North Carolina health officials announced that at least three pregnant women recently suffered the effects of listeriosis, the illness caused by the ingestion of Listeria monocytogenes – a foodborne pathogen.
It is believed that ingestion of as few as 1,000 cells of Listeria bacteria can result in illness. After ingestion of food contaminated with Listeria, incubation periods for infection are in the range of 3 to 70 days, usually 4 to 21 days.
Five days to three weeks after ingestion, Listeria has access to all body areas and may involve the central nervous system, heart, eyes, or other locations.4 Fetuses of pregnant women are particularly vulnerable to the Listeria bacterium. A person with listeriosis usually has fever, muscle aches, and gastrointestinal symptoms such as nausea or diarrhea. If infection spreads to the nervous system, symptoms such as headache, stiff neck, loss of balance, confusion, obtundation or convulsions can occur. With brain involvement, listeriosis may mimic a stroke.
Infected pregnant women will ordinarily experience only a mild, flu-like illness; however, infection during pregnancy can lead to miscarriage, infection of the newborn, or even stillbirth. The perinatal and neonatal mortality rate is 80%.
The News & Observer reported on the listeriosis cases, which at this point are reportedly not related.
Two North Carolina women, including one in Durham County, suffered stillbirths and a third delivered prematurely after consuming foods tainted with the bacterium Listeria monocytogenes, state public health officials said today.
The three cases, which included a stillbirth in Mecklenberg County and a premature birth in Moore County, are considered unrelated, according to the N.C. Division of Public Health.
The infections are thought to be linked to soft, unpasteurized cheeses popular in Hispanic cuisine. All three women are Hispanic.
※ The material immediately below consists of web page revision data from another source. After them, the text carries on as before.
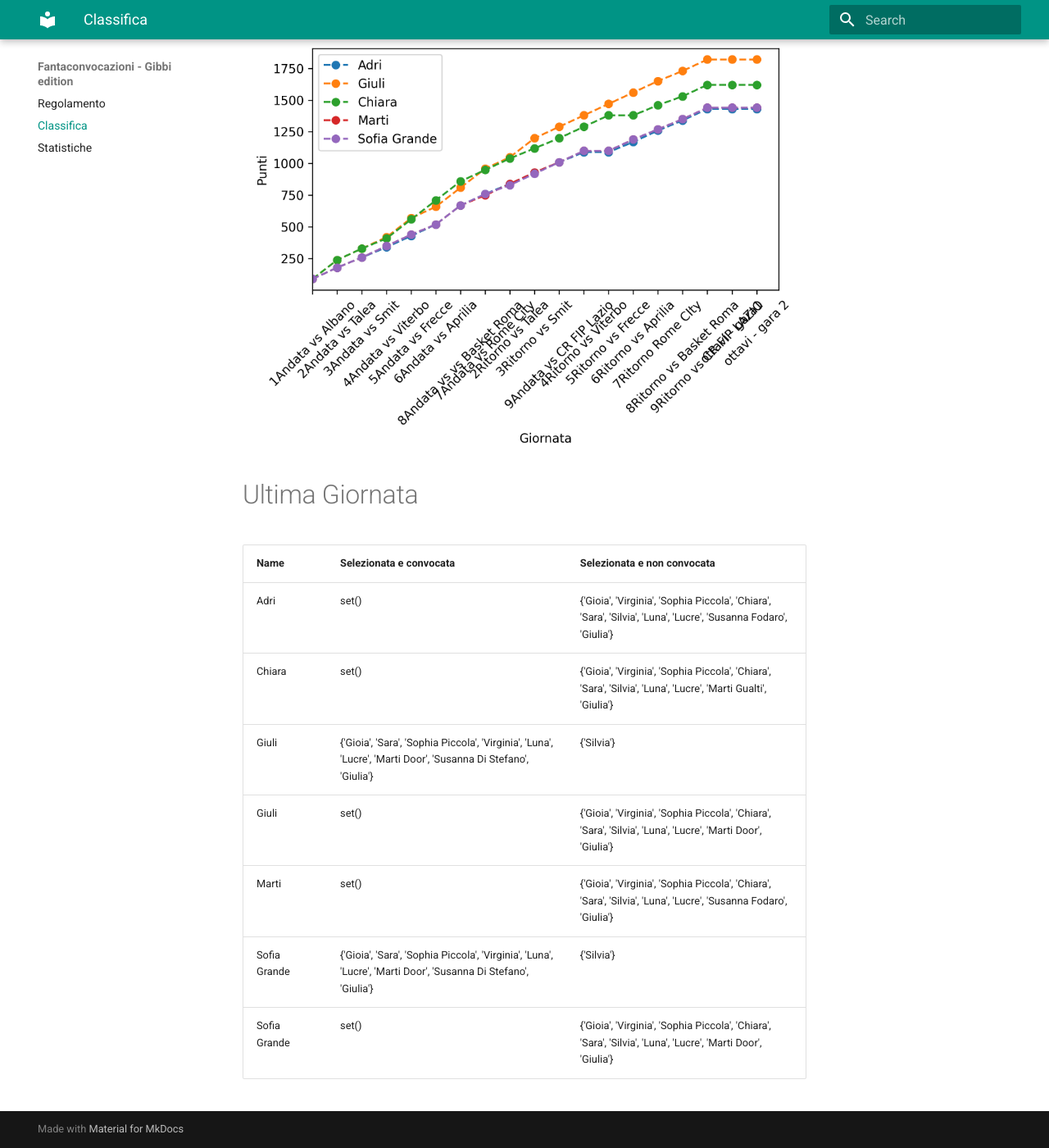
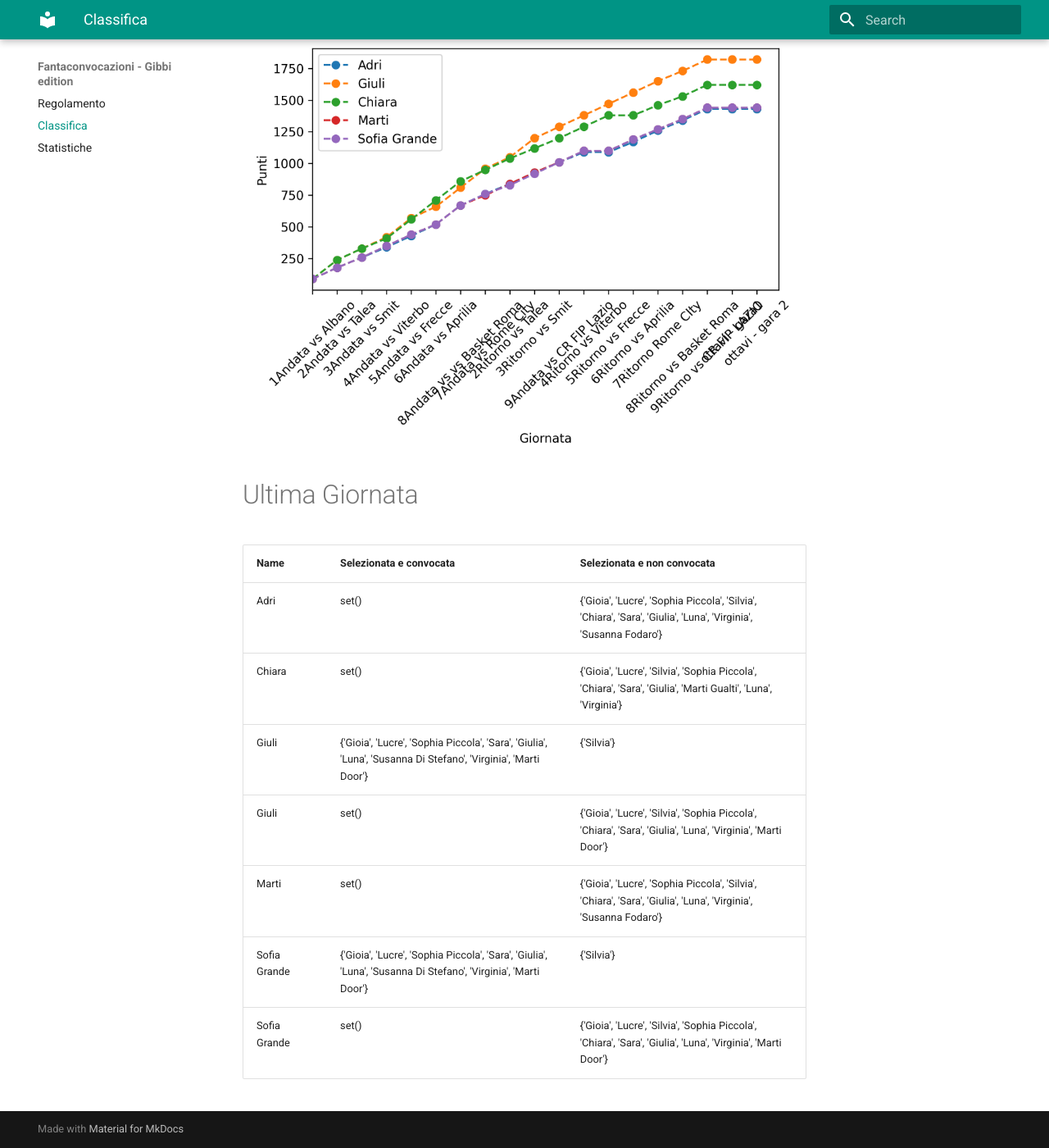
Before and after one commit to martinig94/fantagibbi, an MkDocs documentation site: the page built from docs/Classifica.md, in a window 1280 px wide and 1400 px high, scrolled down 565 px. Shown: the whole window at 82% size. Built offline with MkDocs 1.6.1 and Material for MkDocs 9.7.7, drawn with Linux system fonts in a browser that asks for light colours.

Commit message:
Auto-update from main.py

```diff
--- a/docs/Classifica.md
+++ b/docs/Classifica.md
@@ -18,11 +18,11 @@
 <!-- START_TABLE CORRECT -->
 | Name         | Selezionata e convocata                                                                                        | Selezionata e non convocata                                                                                      |
 |:-------------|:---------------------------------------------------------------------------------------------------------------|:-----------------------------------------------------------------------------------------------------------------|
-| Adri         | set()                                                                                                          | {'Gioia', 'Virginia', 'Sophia Piccola', 'Chiara', 'Sara', 'Silvia', 'Luna', 'Lucre', 'Susanna Fodaro', 'Giulia'} |
-| Chiara       | set()                                                                                                          | {'Gioia', 'Virginia', 'Sophia Piccola', 'Chiara', 'Sara', 'Silvia', 'Luna', 'Lucre', 'Marti Gualti', 'Giulia'}   |
-| Giuli        | {'Gioia', 'Sara', 'Sophia Piccola', 'Virginia', 'Luna', 'Lucre', 'Marti Door', 'Susanna Di Stefano', 'Giulia'} | {'Silvia'}                                                                                                       |
-| Giuli        | set()                                                                                                          | {'Gioia', 'Virginia', 'Sophia Piccola', 'Chiara', 'Sara', 'Silvia', 'Luna', 'Lucre', 'Marti Door', 'Giulia'}     |
-| Marti        | set()                                                                                                          | {'Gioia', 'Virginia', 'Sophia Piccola', 'Chiara', 'Sara', 'Silvia', 'Luna', 'Lucre', 'Susanna Fodaro', 'Giulia'} |
-| Sofia Grande | {'Gioia', 'Sara', 'Sophia Piccola', 'Virginia', 'Luna', 'Lucre', 'Marti Door', 'Susanna Di Stefano', 'Giulia'} | {'Silvia'}                                                                                                       |
-| Sofia Grande | set()                                                                                                          | {'Gioia', 'Virginia', 'Sophia Piccola', 'Chiara', 'Sara', 'Silvia', 'Luna', 'Lucre', 'Marti Door', 'Giulia'}     |
+| Adri         | set()                                                                                                          | {'Gioia', 'Lucre', 'Sophia Piccola', 'Silvia', 'Chiara', 'Sara', 'Giulia', 'Luna', 'Virginia', 'Susanna Fodaro'} |
+| Chiara       | set()                                                                                                          | {'Gioia', 'Lucre', 'Silvia', 'Sophia Piccola', 'Chiara', 'Sara', 'Giulia', 'Marti Gualti', 'Luna', 'Virginia'}   |
+| Giuli        | {'Gioia', 'Lucre', 'Sophia Piccola', 'Sara', 'Giulia', 'Luna', 'Susanna Di Stefano', 'Virginia', 'Marti Door'} | {'Silvia'}                                                                                                       |
+| Giuli        | set()                                                                                                          | {'Gioia', 'Lucre', 'Silvia', 'Sophia Piccola', 'Chiara', 'Sara', 'Giulia', 'Luna', 'Virginia', 'Marti Door'}     |
+| Marti        | set()                                                                                                          | {'Gioia', 'Lucre', 'Sophia Piccola', 'Silvia', 'Chiara', 'Sara', 'Giulia', 'Luna', 'Virginia', 'Susanna Fodaro'} |
+| Sofia Grande | {'Gioia', 'Lucre', 'Sophia Piccola', 'Sara', 'Giulia', 'Luna', 'Susanna Di Stefano', 'Virginia', 'Marti Door'} | {'Silvia'}                                                                                                       |
+| Sofia Grande | set()                                                                                                          | {'Gioia', 'Lucre', 'Silvia', 'Sophia Piccola', 'Chiara', 'Sara', 'Giulia', 'Luna', 'Virginia', 'Marti Door'}     |
 <!-- END_TABLE CORRECT -->
```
Another pregnant woman in Buncombe County lost her baby to what public health officials suspect is a fourth case of listeriosis. The ethnicity of that woman is unknown.